__WHAT IS EXPECTED__
Which of the lines below mention the word "Also"? Pull each one out.

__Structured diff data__

== == ==

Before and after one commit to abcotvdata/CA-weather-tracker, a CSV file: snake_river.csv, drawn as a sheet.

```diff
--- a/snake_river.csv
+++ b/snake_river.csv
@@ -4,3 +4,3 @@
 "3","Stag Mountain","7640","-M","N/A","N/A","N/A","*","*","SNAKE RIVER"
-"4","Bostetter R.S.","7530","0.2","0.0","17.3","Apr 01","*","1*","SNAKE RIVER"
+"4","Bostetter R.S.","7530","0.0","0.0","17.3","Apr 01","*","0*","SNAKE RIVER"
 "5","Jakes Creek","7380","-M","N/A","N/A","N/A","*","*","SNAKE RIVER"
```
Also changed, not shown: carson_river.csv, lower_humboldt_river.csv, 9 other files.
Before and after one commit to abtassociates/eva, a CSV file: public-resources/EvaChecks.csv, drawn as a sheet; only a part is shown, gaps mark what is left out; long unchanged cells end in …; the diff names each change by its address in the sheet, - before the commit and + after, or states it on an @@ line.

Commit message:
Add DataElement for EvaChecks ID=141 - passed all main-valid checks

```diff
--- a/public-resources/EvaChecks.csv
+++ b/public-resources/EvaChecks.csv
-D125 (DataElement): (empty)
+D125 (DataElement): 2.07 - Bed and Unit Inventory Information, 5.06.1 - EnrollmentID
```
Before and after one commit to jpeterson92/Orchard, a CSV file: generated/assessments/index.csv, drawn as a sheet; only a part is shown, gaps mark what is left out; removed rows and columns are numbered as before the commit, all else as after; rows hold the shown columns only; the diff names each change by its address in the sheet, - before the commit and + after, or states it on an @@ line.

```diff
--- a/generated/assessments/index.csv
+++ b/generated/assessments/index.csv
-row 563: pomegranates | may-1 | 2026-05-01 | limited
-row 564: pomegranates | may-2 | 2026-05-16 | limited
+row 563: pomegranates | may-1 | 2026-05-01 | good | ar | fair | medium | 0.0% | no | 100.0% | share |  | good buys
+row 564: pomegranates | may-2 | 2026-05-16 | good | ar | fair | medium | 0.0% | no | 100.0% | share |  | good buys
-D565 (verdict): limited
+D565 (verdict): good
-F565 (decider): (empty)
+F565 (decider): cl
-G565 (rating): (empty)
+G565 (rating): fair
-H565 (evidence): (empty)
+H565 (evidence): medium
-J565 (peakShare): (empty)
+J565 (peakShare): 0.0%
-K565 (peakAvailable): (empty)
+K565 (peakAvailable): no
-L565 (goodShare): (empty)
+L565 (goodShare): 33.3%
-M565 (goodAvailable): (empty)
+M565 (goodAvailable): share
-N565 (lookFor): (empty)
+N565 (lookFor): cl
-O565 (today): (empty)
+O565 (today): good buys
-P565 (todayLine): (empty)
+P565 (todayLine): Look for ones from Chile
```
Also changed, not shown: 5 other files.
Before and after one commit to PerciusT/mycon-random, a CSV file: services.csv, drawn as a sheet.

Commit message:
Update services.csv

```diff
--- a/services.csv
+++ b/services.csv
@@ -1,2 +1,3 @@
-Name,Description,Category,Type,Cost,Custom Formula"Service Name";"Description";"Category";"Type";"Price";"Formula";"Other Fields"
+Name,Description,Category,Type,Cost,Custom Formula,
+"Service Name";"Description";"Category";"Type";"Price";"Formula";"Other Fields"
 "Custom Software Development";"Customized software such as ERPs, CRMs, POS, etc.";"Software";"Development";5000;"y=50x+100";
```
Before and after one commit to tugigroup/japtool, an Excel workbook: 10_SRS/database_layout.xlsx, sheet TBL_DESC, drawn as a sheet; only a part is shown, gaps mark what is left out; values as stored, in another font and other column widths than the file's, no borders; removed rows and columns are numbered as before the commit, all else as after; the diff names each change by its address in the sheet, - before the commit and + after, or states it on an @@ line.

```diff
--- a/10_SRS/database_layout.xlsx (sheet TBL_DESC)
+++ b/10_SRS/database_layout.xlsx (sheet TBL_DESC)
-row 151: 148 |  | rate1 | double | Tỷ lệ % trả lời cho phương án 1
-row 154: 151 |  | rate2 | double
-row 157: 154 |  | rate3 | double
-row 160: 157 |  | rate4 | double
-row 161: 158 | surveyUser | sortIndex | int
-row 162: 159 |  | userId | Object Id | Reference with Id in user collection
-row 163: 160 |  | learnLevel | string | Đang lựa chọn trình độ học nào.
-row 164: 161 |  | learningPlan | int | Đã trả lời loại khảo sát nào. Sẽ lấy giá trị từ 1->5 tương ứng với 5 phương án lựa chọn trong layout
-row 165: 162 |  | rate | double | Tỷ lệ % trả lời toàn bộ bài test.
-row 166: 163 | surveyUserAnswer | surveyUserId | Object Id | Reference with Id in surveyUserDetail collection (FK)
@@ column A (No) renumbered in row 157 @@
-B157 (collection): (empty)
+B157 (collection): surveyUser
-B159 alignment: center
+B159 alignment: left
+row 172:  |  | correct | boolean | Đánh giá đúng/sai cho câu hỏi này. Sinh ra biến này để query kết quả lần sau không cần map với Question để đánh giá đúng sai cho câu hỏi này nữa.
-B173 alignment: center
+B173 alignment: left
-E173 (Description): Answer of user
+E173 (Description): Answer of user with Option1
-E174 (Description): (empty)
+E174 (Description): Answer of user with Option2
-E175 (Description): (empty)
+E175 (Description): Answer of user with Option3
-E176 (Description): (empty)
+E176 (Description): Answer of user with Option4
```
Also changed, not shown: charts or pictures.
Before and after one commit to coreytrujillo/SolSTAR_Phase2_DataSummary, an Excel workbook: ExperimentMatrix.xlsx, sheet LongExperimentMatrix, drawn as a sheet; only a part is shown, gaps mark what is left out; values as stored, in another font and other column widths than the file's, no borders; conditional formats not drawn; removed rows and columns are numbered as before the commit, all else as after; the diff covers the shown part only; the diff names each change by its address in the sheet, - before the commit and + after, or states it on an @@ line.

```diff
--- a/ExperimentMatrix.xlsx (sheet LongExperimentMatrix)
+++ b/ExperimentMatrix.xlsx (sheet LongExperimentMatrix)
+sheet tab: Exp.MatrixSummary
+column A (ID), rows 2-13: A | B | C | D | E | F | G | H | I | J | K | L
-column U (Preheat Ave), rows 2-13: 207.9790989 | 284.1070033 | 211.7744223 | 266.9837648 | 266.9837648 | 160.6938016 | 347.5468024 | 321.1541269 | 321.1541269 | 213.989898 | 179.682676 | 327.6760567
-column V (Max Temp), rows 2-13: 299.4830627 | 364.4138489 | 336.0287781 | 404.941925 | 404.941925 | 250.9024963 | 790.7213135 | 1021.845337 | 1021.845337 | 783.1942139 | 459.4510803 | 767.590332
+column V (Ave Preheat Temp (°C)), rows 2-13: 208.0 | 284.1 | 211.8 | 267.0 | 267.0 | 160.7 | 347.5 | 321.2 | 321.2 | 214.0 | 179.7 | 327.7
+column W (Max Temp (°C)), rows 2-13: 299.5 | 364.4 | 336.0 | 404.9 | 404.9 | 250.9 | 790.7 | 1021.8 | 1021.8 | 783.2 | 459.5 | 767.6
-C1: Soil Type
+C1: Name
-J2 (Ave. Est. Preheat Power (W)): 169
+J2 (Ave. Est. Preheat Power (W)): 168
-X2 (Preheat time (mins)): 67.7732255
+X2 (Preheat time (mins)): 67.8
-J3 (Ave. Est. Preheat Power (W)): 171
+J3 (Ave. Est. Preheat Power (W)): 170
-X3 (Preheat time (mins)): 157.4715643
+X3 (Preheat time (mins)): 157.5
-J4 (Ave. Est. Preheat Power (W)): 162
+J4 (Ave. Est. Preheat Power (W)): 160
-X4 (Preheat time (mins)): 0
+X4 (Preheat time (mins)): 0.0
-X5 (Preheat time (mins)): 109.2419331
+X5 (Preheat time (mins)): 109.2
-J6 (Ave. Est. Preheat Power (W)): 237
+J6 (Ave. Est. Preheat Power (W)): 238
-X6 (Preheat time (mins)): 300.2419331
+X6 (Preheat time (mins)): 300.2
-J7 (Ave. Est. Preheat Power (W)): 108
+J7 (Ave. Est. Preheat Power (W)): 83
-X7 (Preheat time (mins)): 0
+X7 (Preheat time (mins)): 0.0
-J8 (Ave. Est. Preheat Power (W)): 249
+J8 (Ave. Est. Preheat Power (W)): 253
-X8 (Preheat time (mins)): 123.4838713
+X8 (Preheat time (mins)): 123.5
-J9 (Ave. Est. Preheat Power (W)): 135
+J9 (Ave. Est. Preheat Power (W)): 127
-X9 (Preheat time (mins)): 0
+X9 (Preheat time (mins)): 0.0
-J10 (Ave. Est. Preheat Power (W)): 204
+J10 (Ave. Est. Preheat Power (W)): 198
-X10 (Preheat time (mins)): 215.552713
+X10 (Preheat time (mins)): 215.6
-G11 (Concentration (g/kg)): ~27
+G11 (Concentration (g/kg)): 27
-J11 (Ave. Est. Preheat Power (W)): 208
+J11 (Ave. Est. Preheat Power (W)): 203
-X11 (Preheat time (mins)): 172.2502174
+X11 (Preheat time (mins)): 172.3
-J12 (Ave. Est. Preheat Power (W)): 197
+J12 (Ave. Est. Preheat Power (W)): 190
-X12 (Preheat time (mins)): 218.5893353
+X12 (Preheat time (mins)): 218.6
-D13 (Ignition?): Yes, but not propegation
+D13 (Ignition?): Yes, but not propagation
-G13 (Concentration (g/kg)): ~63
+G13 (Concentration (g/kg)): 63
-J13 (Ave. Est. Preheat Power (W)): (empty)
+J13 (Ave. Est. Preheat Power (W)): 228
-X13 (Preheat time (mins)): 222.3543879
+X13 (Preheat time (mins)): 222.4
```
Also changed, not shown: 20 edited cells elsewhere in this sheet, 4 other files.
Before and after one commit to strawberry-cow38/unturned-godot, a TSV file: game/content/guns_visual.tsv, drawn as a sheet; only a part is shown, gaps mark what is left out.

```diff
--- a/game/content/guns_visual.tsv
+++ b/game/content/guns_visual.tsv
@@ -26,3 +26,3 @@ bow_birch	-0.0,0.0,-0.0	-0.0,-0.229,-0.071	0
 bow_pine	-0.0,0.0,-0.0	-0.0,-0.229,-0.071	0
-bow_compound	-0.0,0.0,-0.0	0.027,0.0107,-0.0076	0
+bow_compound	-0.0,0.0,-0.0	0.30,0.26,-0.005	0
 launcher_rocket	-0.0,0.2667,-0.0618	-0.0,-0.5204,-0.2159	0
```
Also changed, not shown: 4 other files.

== == ==

__EXERCISE ANSWER__
Also changed, not shown: carson_river.csv, lower_humboldt_river.csv, 9 other files.
Also changed, not shown: 5 other files.
Also changed, not shown: charts or pictures.
Also changed, not shown: 20 edited cells elsewhere in this sheet, 4 other files.
Also changed, not shown: 4 other files.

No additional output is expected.